I'm still not sure if they will operate on me because I am mostly functional and can work. I do have restricted movement because randomly if I turn my head certain ways it feels like I'm getting electrocuted and I can't breathe for a couple mins. But otherwise I can function and I do a job that is rather physical.

One thing my PT and I noticed is that when I get PEM my muscles tense up and don't relax. Eventually after days they collapse. She thinks it is because my muscles are trying to protect my spine. So when I overdid at work the other day and was starting to get into my PEM stuff she recommended magnesium. I had taken it before but not to reduce PEM. I went home and took magnesium with each of my supplement doses. I took an Epsom salt bath and drank a couple natural sea salt electrolyte drinks.

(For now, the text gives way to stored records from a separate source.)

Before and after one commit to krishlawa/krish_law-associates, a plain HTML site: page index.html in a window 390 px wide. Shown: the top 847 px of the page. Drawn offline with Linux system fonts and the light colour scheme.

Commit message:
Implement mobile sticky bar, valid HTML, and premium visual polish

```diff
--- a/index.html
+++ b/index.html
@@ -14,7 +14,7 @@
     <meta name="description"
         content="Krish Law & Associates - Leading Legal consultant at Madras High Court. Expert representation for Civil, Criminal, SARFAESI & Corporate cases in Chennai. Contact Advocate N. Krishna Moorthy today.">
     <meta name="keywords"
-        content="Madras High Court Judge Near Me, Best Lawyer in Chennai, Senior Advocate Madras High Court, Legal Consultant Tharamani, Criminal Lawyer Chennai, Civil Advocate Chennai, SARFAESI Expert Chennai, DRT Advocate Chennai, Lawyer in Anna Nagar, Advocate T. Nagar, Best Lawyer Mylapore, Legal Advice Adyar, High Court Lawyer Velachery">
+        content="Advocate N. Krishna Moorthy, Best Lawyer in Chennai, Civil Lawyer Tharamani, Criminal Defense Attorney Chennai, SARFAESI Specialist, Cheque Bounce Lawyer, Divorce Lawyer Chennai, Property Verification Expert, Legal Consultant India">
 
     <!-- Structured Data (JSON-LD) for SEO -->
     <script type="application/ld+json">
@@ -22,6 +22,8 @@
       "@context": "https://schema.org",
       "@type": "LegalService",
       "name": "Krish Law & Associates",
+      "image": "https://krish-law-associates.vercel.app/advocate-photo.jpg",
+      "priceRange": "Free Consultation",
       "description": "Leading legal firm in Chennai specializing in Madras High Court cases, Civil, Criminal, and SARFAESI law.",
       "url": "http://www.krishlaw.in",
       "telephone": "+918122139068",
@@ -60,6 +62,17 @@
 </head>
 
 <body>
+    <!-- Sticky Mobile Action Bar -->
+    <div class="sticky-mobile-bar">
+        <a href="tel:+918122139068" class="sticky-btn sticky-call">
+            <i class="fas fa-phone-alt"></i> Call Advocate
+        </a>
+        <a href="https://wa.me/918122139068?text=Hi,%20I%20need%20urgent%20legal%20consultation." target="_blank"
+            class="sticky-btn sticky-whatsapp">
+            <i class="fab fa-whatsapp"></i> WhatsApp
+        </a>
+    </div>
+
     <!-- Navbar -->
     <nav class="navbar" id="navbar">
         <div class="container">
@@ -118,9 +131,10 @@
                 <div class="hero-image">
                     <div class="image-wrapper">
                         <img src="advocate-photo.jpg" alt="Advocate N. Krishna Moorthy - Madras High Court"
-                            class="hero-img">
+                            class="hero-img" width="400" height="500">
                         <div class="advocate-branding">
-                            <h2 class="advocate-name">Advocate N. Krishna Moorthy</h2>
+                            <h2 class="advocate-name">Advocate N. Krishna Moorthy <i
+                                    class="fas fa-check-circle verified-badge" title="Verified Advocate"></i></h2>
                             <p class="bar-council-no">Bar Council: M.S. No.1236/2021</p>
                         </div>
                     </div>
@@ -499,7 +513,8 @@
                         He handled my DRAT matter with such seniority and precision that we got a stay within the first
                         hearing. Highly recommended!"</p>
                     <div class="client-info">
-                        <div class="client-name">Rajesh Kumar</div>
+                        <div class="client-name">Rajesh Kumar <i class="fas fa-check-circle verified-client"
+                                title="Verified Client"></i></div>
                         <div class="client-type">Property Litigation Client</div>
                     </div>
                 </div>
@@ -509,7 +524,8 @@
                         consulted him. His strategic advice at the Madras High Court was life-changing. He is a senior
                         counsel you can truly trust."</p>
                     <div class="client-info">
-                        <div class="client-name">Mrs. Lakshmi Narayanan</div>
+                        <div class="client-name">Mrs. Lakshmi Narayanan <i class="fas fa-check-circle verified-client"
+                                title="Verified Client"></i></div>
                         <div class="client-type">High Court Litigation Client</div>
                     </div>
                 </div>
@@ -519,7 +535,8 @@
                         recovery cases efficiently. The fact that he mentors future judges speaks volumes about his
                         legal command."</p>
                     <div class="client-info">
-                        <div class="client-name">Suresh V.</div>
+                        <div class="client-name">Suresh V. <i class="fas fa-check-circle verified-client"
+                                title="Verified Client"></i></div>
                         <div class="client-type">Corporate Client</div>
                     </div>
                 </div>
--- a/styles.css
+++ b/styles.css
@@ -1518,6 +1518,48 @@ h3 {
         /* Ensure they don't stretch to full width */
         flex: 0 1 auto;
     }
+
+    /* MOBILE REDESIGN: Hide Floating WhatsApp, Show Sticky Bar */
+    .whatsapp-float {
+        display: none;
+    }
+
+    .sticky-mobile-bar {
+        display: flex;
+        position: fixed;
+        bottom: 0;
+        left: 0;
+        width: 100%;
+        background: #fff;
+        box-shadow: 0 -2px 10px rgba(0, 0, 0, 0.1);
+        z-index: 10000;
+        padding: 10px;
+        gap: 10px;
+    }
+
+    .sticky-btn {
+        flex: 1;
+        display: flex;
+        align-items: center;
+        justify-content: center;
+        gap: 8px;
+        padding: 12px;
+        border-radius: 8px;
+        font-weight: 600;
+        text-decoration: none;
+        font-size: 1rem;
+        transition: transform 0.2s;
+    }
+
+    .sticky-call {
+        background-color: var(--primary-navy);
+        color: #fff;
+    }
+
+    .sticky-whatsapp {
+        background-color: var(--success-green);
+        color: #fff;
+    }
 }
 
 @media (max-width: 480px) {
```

I was able to reduce the length of my PEM. Still had a couple bad days but it didn't go on for days like usual. I'm still tired but not anywhere near as bad as I could be. It might be something to consider for people dealing with this CCI issue. My muscles are usually tight anyways and have trouble relaxing but perhaps when I overdo it they just get so tight because they are trying to protect my bones and brain. Just a thought....